'Skills revolution' poses dilemma for universities, says Tony Tysome
The Government this week signalled a cultural revolution in higher education as it unveiled its plans for reskilling the nation.
But in the week in which the Government published its response to the Leitch report on skills and moved to give further education colleges the unprecedented power to award higher education qualifications, universities faced a clear choice: embrace the £5 billion skills agenda or leave it to colleges and the private sector.
Some commentators suggested that nothing short of a revolution would be required if higher education were to deliver on Lord Leitch's target of degree-level qualifications for at least 40 per cent of all adults by 2020, compared with under one third today.

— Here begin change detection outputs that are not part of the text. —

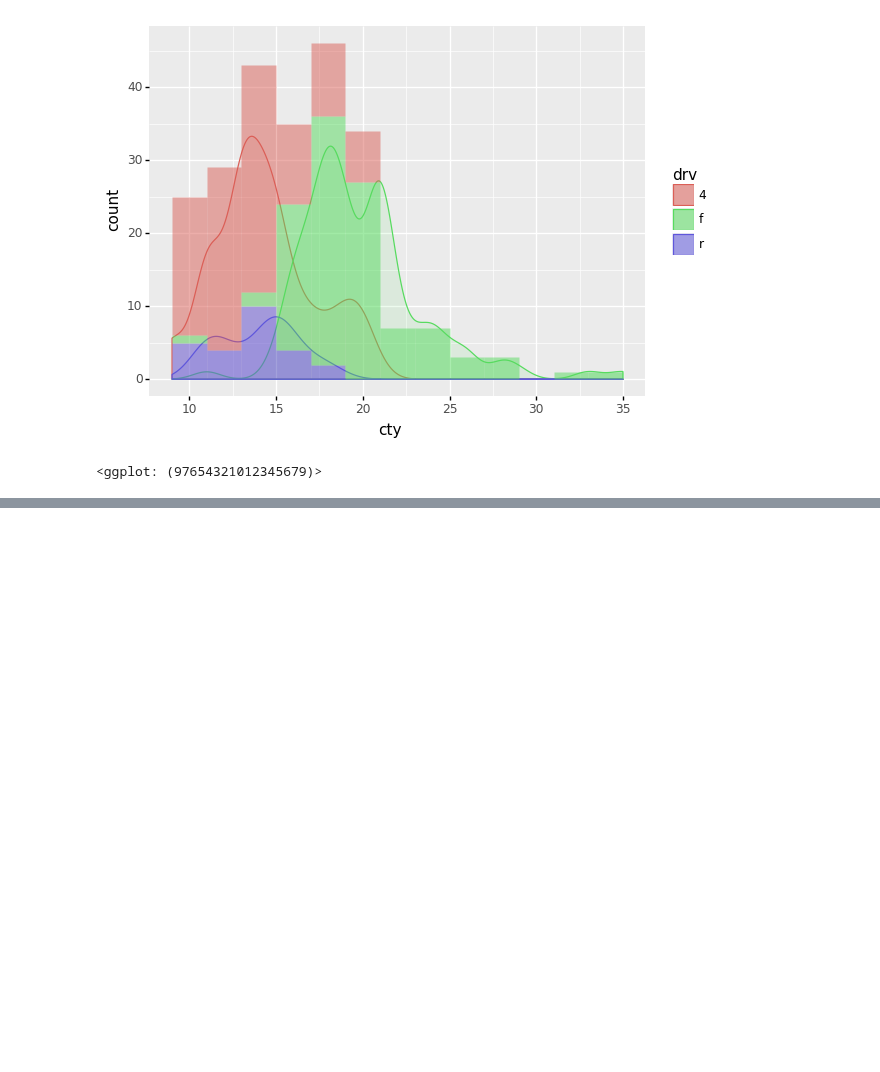
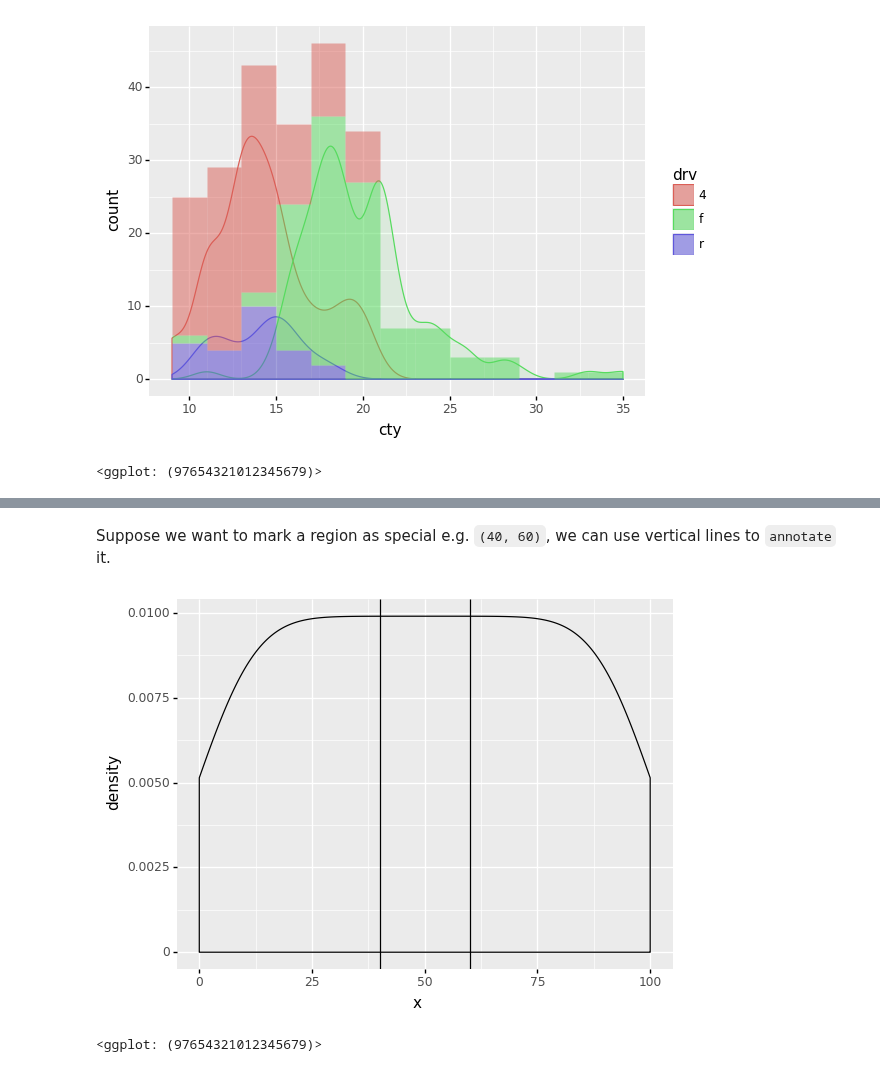
Before and after one commit to has2k1/plotnine-examples, a Jupyter notebook: plotnine_examples/examples/geom_density.ipynb, the cells around one changed output, grey strips where cells are left out. Cells and saved outputs as stored; diff of their text form; code cells hidden in the pictures; blank space fills up the shorter version.

```diff
--- a/plotnine_examples/examples/geom_density.ipynb
+++ b/plotnine_examples/examples/geom_density.ipynb
@@ -68,0 +85,12 @@ binwidth = 2  # The same for geom_density and geom_histogram
+# %% [markdown]
+Suppose we want to mark a region as special e.g. `(40, 60)`, we can use vertical lines to `annotate` it.
+# %%
+region = (40, 60)
+
+(ggplot(df, aes('x'))
+ + geom_density()
+ + annotate(geom_vline, xintercept=region)  #new line
+)
+# %% [output]
+[figure, added]
+<ggplot: (97654321012345679)>
```
Also changed, not shown: parts of 12 cells of this notebook.
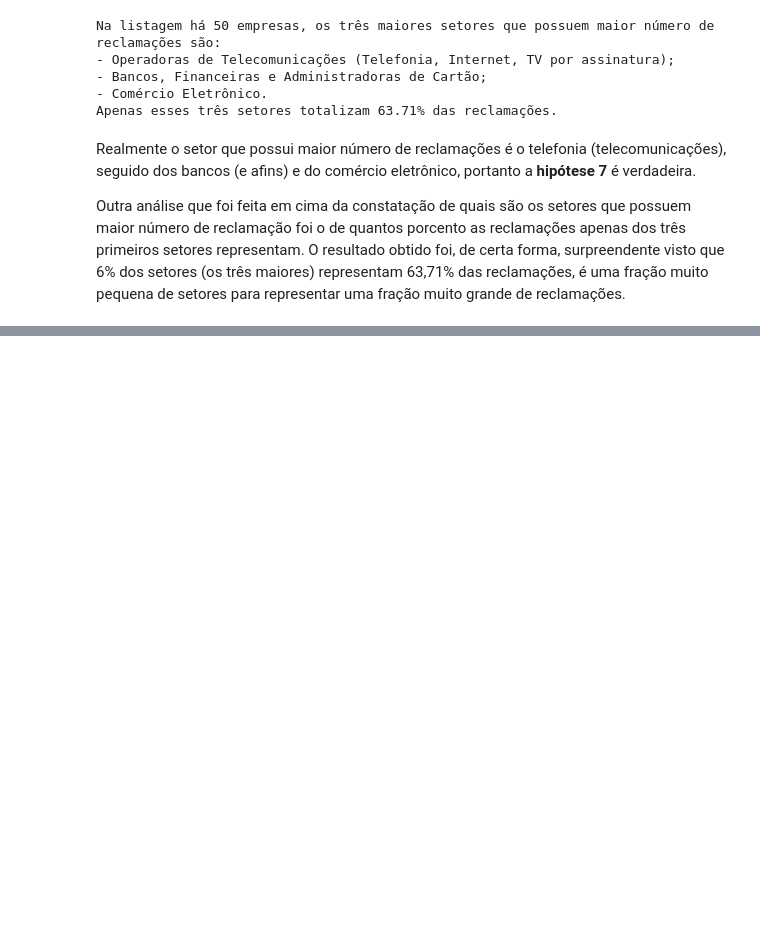
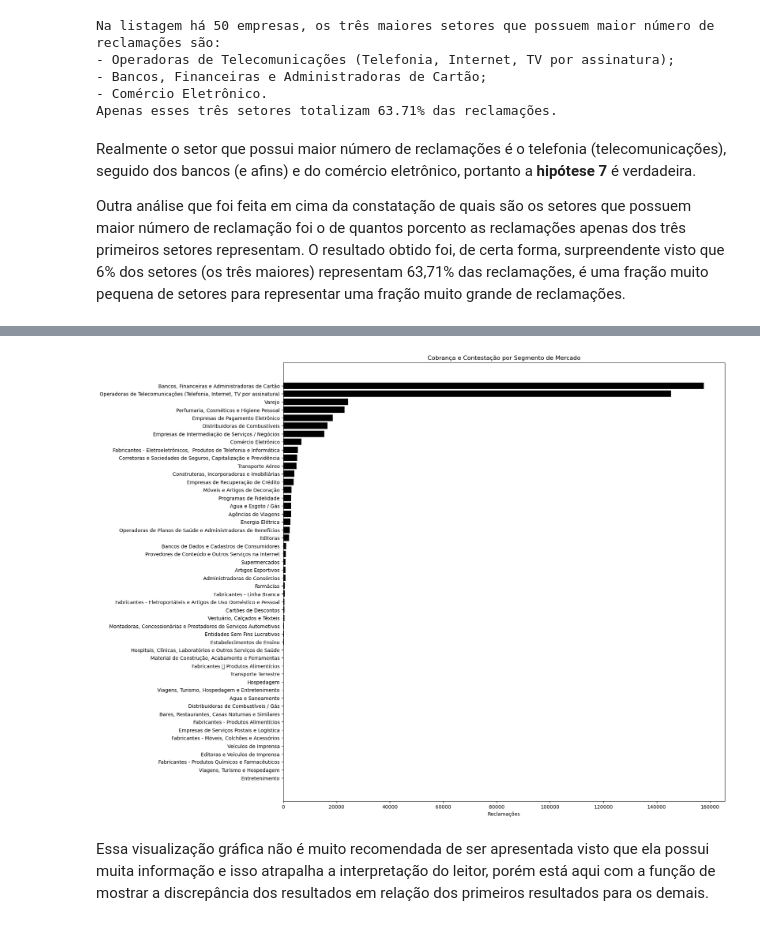
Before and after one commit to renatagsr/projetos, a Jupyter notebook: Análise de Dados/EDA.ipynb, the cells around one changed output, grey strips where cells are left out. Drawn from its saved outputs; the diff is of its cells as text; code cells hidden in the pictures; blank space fills up the shorter version.

```diff
--- a/Análise de Dados/EDA.ipynb
+++ b/Análise de Dados/EDA.ipynb
@@ -382,0 +387,3 @@ Outra análise que foi feita em cima da constatação de quais são os setores q
+# %%
+segmento = datasets_2020[datasets_2020['Grupo Problema'] == 'Cobrança / Contestação']
+segmento['Segmento de Mercado'].value_counts()
@@ -382,0 +412,21 @@ Outra análise que foi feita em cima da constatação de quais são os setores q
+# %%
+plt.style.use('ggplot')
+plt.rcdefaults()
+fig, ax = plt.subplots(figsize=(16,16))
+
+y_pos = np.arange(len(segmento['Segmento de Mercado'].value_counts()))
+values = segmento['Segmento de Mercado'].value_counts()
+segmentos = segmento['Segmento de Mercado'].unique()
+
+ax.barh(y_pos, values, align = 'center', color = 'black')
+ax.set_yticks(y_pos)
+ax.set_yticklabels(segmentos)
+ax.invert_yaxis()
+ax.set_xlabel('Reclamações')
+ax.set_title('Cobrança e Contestação por Segmento de Mercado')
+
+plt.show()
+# %% [output]
+[figure, added]
+# %% [markdown]
+Essa visualização gráfica não é muito recomendada de ser apresentada visto que ela possui muita informação e isso atrapalha a interpretação do leitor, porém está aqui com a função de mostrar a discrepância dos resultados em relação dos primeiros resultados para os demais.
```
Also changed, not shown: parts of 3 cells of this notebook.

Richard Brown, chief executive of the Council for Industry and Higher Education, said that a revolution was needed to support the development of higher education courses designed to meet the skills needs of employers and employees. "It has to be realised this is a different kind of higher education. It is the greatest challenge facing universities and business and industry in a generation," Mr Brown said.
"Many vice-chancellors are saying that this is all too high-risk. If they decide to take that position, then the private sector will continue to take this market. Universities have to decide how much of a loss that would be."
Les Ebdon, vice-chancellor of Bedfordshire University and chairman of Campaigning for Mainstream Universities, said the Leitch agenda "will require a huge culture change", but added that universities had a "significant role" to play.
Secretary of State for Innovation, Universities and Skills John Denham said this week that he wanted a "skills revolution", with employers dictating the terms. Employers will be given the "purchasing power to shape what our country supplies by way of skills and qualifications". But the investment required would "far exceed the Government's direct contribution."
A Universities UK spokesman commented: "We have expressed concern that there is as yet little evidence that employers have an appetite to pay in the future for what they do not have to pay for at present - particularly at degree level and above."
In a further challenge to universities, the Further Education Bill, which will give colleges the power to award their own foundation degrees, had its third reading in Parliament last week and is expected to reach the statute books shortly.
Currently, foundation degrees must be validated by universities. But the reforms allow colleges to go into competition with universities and will give them a major role in delivering the qualification to an expected 100,000 students by 2010. Julian Gravatt, director of funding and development for the Association of Colleges, argued that giving colleges foundation degree awarding powers would force universities to respond to the skills agenda.
"It puts universities on their guard to sharpen up their act and not be too complacent about their position," he said.
Baroness Blackstone, vice-chancellor of Greenwich University and former Higher Education Minister, said that she was firmly opposed to the change.
"Universities and colleges have different missions, and those missions should not be muddled up. Further education is a very important sector, and the Leitch agenda represents a huge challenge for it. But it should not resort to mission-drift."
Baroness Blackstone said that Leitch's 40 per cent adult-participation target would prove "very demanding" and could turn out to be unrealistic.
The Government's response to the Leitch report was due to be announced after The Times Higher went to press.